Are you saying that all black Americans fits one or more of all the hypotheticals you postulated?
I'm saying that the woman, as a small business owner without any degree of monopoly power, i.e., she controls only a very small part of the market, should have the right to discriminate on whatever grounds she likes. Whether her subjective beliefs accord with objective reality is a secondary consideration.
You may treat the individual differently, but not the whole population
The woman does not have a crystal ball. By the time she encounters the problem customer, it's too late. The stress/inconvenience/expense of the situation will have to be incurred. Denying service to any group perceived as more high-risk in terms of potential costs is effectively a form of insurance. Which brings us to the cost of such insurance. If banning black Americans doesn't involve the woman in losing much or indeed any business (because her property is otherwise in healthy demand), her decision could be said to be eminently reasonable. The only losers in this situation might thought to be the blameless black Americans who miss out on the benefits of a nice holiday - they will, at least, continue to have myriad other options. If members of this group feel aggrieved, they might do better to vent their displeasure on offending members of their group than target an individual simply trying to provide for herself.
.if one member of a soccer team is consistently late for practice, you dont discipline the whole team, well maybe you would.
Here you have experience of the individuals involved and can form a judgement as to their character. Someone renting out their cottage won't know potential new customers from Adam. Business owners are not mysteriously omniscient - they don't possess perfect information about the present, let alone the future. Risk management is central to their decision making.

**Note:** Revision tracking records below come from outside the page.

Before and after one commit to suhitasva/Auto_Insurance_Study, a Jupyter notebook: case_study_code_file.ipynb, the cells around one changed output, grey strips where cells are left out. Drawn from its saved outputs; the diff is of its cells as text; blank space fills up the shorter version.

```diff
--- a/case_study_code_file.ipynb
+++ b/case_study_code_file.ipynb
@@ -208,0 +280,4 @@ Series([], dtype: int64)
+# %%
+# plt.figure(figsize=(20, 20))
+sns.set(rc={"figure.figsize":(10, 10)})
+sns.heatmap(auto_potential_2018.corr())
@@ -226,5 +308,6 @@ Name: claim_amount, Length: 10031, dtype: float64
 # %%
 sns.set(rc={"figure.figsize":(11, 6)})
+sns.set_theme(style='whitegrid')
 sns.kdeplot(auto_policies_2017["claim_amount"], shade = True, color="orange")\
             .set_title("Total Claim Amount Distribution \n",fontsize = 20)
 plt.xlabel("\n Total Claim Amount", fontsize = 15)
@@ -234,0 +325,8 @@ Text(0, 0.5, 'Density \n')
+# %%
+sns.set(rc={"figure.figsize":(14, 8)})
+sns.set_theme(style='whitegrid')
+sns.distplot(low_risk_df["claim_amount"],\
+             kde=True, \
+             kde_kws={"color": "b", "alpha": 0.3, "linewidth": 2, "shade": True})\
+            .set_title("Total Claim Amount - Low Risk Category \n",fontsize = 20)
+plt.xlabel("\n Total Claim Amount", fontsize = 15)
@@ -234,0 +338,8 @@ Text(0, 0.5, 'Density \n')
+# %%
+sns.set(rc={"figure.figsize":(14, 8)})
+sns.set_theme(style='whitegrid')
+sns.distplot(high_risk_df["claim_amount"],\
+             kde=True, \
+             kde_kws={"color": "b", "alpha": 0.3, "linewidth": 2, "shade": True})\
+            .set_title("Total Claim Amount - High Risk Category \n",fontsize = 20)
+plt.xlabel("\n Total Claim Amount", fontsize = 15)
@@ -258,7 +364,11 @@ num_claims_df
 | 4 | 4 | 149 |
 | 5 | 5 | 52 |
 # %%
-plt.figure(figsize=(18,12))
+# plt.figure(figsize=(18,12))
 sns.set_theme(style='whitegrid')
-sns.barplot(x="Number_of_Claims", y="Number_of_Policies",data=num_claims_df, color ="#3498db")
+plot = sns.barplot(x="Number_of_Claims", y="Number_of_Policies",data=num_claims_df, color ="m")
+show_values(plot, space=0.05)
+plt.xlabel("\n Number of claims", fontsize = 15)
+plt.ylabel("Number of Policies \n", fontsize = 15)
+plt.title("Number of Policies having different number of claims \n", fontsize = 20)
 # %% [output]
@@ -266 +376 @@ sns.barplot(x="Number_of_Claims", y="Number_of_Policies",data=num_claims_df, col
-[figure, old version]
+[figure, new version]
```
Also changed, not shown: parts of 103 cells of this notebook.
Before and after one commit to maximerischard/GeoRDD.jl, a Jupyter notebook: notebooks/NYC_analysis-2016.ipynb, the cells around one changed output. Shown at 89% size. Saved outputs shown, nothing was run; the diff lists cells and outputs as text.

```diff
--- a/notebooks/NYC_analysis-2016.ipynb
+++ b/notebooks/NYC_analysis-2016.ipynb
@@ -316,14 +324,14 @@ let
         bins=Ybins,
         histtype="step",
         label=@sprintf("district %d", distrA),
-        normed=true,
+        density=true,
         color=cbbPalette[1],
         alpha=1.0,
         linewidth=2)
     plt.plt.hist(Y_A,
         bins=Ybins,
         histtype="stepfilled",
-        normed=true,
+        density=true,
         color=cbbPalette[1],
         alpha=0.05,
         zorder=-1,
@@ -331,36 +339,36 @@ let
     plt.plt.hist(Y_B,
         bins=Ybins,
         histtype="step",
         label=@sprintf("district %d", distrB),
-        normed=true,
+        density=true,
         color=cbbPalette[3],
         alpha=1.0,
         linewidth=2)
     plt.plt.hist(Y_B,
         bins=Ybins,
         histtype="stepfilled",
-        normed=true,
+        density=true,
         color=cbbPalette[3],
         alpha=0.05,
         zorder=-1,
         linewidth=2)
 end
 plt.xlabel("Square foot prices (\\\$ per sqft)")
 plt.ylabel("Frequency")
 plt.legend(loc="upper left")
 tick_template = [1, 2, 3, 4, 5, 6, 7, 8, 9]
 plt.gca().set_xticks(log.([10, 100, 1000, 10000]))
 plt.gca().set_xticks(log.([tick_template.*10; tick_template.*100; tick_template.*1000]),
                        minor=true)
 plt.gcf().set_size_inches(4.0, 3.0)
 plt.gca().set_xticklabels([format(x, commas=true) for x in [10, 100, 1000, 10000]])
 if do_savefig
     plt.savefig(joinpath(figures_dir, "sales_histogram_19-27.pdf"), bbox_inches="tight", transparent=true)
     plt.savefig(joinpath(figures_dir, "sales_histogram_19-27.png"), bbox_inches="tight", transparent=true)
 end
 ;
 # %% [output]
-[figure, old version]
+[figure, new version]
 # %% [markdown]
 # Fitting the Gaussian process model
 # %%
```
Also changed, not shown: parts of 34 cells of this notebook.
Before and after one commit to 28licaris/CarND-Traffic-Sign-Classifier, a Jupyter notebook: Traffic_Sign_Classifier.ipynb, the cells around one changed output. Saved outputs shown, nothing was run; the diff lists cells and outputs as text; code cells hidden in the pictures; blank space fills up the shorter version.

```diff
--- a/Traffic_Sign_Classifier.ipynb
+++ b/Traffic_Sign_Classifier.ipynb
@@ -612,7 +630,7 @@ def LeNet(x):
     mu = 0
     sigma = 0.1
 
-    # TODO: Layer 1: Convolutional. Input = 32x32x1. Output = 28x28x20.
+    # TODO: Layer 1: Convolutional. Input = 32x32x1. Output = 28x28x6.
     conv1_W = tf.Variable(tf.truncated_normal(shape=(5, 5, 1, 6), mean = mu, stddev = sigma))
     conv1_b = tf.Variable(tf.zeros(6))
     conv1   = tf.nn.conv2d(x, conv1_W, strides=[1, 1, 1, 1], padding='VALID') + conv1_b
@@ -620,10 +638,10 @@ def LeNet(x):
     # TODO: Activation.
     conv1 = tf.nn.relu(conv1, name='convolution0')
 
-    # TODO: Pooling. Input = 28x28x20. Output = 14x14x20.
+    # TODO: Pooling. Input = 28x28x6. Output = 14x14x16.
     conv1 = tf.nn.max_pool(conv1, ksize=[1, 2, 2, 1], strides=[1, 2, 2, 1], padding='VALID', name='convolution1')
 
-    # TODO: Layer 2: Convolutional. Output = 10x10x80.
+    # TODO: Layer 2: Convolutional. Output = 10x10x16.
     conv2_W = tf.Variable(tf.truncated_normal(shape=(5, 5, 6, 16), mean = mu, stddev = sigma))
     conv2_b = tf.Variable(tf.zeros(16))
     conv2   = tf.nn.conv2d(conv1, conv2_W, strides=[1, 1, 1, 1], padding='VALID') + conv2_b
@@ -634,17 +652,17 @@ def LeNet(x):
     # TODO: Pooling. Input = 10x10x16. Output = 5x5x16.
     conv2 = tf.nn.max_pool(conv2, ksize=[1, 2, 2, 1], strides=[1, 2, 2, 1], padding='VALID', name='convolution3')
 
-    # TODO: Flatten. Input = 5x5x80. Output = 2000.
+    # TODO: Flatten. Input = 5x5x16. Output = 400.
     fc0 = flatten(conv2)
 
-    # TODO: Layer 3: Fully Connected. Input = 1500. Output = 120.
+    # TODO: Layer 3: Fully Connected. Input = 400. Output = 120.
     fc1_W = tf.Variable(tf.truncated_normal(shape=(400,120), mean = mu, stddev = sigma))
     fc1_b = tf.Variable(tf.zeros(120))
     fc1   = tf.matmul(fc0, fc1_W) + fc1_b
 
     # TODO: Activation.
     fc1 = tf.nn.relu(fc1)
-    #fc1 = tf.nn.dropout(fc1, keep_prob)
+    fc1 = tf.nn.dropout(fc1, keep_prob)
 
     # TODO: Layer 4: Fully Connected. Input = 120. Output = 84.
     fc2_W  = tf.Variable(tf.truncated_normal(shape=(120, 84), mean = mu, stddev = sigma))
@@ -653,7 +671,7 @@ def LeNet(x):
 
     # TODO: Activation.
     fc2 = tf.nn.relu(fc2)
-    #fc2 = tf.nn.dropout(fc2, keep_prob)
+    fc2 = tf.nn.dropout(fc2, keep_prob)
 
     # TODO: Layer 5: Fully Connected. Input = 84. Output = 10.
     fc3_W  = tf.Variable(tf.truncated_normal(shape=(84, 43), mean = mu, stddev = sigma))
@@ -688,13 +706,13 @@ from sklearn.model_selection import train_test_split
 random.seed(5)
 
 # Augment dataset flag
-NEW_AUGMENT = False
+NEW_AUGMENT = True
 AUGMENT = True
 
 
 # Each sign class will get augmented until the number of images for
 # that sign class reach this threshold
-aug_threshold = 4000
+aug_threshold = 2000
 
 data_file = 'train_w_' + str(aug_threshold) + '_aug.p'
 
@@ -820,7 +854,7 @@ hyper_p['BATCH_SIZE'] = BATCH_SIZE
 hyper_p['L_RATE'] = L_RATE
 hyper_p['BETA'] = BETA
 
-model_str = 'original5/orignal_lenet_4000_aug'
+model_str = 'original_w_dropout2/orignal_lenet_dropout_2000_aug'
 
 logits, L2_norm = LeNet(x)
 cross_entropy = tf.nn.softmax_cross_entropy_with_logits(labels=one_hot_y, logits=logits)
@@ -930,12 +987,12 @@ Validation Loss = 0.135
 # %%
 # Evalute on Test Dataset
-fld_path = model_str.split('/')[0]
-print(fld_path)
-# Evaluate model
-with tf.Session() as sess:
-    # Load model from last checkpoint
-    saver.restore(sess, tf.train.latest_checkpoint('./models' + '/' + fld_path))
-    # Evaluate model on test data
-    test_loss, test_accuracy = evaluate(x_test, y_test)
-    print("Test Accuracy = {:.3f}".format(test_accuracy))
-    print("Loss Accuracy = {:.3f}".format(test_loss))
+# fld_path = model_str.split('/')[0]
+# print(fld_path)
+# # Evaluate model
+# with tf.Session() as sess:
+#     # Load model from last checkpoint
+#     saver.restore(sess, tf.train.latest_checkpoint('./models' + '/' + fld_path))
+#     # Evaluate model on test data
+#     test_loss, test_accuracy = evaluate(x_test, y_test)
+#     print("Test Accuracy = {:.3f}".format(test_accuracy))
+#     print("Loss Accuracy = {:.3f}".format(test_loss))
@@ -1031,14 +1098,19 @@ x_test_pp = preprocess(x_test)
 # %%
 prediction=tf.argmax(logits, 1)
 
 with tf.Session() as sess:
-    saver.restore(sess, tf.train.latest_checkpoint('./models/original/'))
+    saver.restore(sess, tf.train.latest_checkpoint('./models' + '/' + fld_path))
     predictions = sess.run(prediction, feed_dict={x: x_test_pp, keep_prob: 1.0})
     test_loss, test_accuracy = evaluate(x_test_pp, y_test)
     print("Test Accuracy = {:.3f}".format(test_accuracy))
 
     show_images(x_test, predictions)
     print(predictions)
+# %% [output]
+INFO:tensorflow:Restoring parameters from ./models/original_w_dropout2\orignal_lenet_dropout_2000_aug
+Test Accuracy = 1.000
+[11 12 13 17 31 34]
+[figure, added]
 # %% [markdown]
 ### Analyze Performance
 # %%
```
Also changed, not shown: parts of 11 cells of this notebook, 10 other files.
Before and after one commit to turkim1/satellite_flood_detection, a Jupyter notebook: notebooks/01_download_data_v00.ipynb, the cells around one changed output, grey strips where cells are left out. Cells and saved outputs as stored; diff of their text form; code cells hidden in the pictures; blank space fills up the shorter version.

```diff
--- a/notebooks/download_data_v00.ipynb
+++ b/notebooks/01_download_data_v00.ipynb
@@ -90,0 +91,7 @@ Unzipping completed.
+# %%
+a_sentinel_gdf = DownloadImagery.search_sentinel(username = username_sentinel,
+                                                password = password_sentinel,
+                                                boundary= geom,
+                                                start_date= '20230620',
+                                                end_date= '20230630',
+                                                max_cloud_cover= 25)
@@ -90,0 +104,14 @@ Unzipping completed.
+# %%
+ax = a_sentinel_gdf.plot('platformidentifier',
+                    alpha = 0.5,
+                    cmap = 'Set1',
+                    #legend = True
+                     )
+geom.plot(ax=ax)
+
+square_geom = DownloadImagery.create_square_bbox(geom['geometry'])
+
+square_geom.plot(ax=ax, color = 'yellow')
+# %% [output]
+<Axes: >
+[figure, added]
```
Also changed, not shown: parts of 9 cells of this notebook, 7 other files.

Consider the case of a lady massuese who offers home visits, but only to females, on the basis that she fears harassment or worse from male clients. It might be, objectively speaking, that her fears are exaggerated and only, say, 1 in a 100 men would present a problem of any kind. The risk involved, however, could be thought great - she could be molested or even murdered. Would you support her right to discriminate against all men?